Nails hammered into the trunk let him climb to the tree’s big branches. He edged out and hung his legs over, swinging them in the air. The sun was on his face. Then he pressed his palms down into the branch, feeling the tension, lifting himself up and pushing out, out, into the sky. He braced his legs, locked his knees, and then he hit. The earth was soft but the jolt was huge, a giant tremor up through his bones, and an impact that forced his thighs into his hips, breaking his pelvis as he crumpled on the ground.

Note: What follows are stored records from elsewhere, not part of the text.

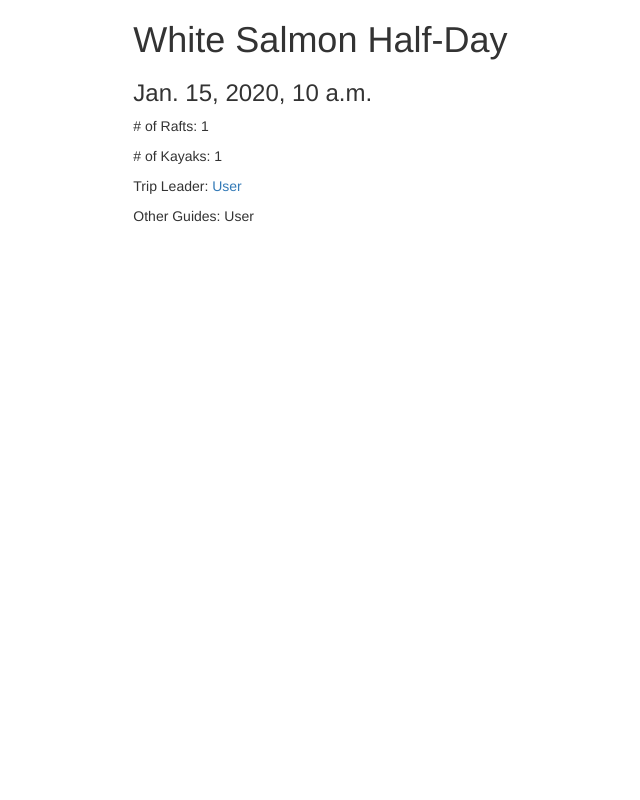
After one commit to alextryonpdx/water-tracker, a Django app: template triplog/templates/triplog/single_trip.html in a window 1280 px wide. The commit adds this page. Shown: the whole page, without its empty margins (95-735 px from the left). Run offline with Django 3.2, Linux system fonts and the light colour scheme; the template is opened without the code that fills it: values that come from a table or form of the project are taken from there, others are empty; tables that the repository leaves empty hold one stand-in row (values such as "Sample post"); parts of the project's set-up code (start-up, migrations or seed data) failed here and were passed over; some libraries are stand-ins or nearby versions.

Commit message:
added ORGANIZATIONS and EXTENSIONS for user/group structure and extended features respectively.

```diff
--- a/triplog/models.py
+++ b/triplog/models.py
@@ -1,6 +1,7 @@
 from django.db import models
 from django.utils import timezone
 from django import forms
+from django.forms import CheckboxSelectMultiple
 
 # Create your models here.
 class Entry(models.Model):
@@ -38,7 +39,9 @@ class Entry(models.Model):
 	trip_type = models.CharField(max_length=64,
 							choices=TRIP_TYPE_CHOICES,
 								null=True)
-	leader = models.BooleanField(default=False)
+	leader = models.ForeignKey('guide', unique=False, null=True, blank=True, related_name='leader', related_query_name='leader')
+	guides = models.ForeignKey('guide', unique=False, null=True, blank=True, related_name='guides', related_query_name='guides')
+
 	rafts = models.IntegerField(null=True,
 								blank=True)
 	kayaks = models.IntegerField(null=True,
--- /dev/null
+++ b/triplog/templates/triplog/base.html
@@ -0,0 +1,27 @@
+<html>
+
+	<head>
+		<title>Entries List</title>
+		<link rel="stylesheet" href="//maxcdn.bootstrapcdn.com/bootstrap/3.2.0/css/bootstrap.min.css">
+        <link rel="stylesheet" href="//maxcdn.bootstrapcdn.com/bootstrap/3.2.0/css/bootstrap-theme.min.css">
+
+	</head>
+
+	<body>
+		<div class="container-fluid">
+			<div class="row">
+				<div class="col-md-2"></div>
+
+				<div class="col-md-8">
+					{% block content %}
+
+					{% endblock %}
+				</div>
+
+				<div class="col-md-2"></div>
+			</div>
+		</div>
+
+	</body>
+
+</html>
--- /dev/null
+++ b/triplog/templates/triplog/single_trip.html
@@ -0,0 +1,17 @@
+{% extends 'triplog/base.html' %}
+
+	{% block content %}
+
+		<h1>{{ trip }}</h1>
+
+		<h3>{{  trip.date }}</h3>
+
+
+		<p># of Rafts: {{ trip.rafts }}</p>
+		<p># of Kayaks: {{ trip.kayaks }}</p>
+
+		<p>Trip Leader: <a href="{% url 'single_guide' pk=trip.leader.pk %}">{{ trip.leader }}</a></p>
+
+		<p>Other Guides: {{ trip.guides }}</p>
+
+	{% endblock %}
--- a/triplog/urls.py
+++ b/triplog/urls.py
@@ -1,8 +1,13 @@
 from django.conf.urls import url
 from . import views
-
-
+from organizations.backends import invitation_backend
 
 urlpatterns = [
     url(r'^$', views.entries_list, name='entries_list'),
+    url(r'^guides/$', views.guide_list, name='guide_list'),
+    url(r'^guides/(?P<pk>\d+)/$', views.single_guide, name='single_guide'),
+    url(r'^trips/(?P<pk>\d+)/$', views.single_trip, name='single_trip'),
+    #django-organizations
+    url(r'^accounts/', include('organizations.urls')),
+    url(r'^invitations/', include(invitation_backend().get_urls())),
 ]
--- a/water/settings.py
+++ b/water/settings.py
@@ -37,6 +37,8 @@ INSTALLED_APPS = [
     'django.contrib.sessions',
     'django.contrib.messages',
     'django.contrib.staticfiles',
+    'organizations',
+    'django_extensions',
     'triplog'
 ]
 
```
Also changed, not shown: triplog/templates/triplog/entries_list.html (+12 -15 lines), triplog/templates/triplog/guide_list.html (added, +12 -0 lines), triplog/templates/triplog/single_guide.html (added, +15 -0 lines), triplog/views.py (+15 -2 lines), triplog/migrations/0016_auto_20160407_1942.py (added), triplog/migrations/0017_entry_guides.py (added).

There is something in human nature, I heard it said, that is disruptive. We favour the underdog, laugh too loud, stare too long, make stupid remarks. We are drawn to sarcasm, cynicism and hypocrisy. We tell little lies, become brave and boastful or lazy and stubborn. We accelerate too fast, brake too late, take the back roads, know better. We laugh at understanding, deride intellectualism, groan at athletes, hate art. We don’t trust anyone and mock experience. We spill pints, turn our backs, mutter spite. Me, I chase bicycles up mountains, screaming at the riders, dressed only in my pants.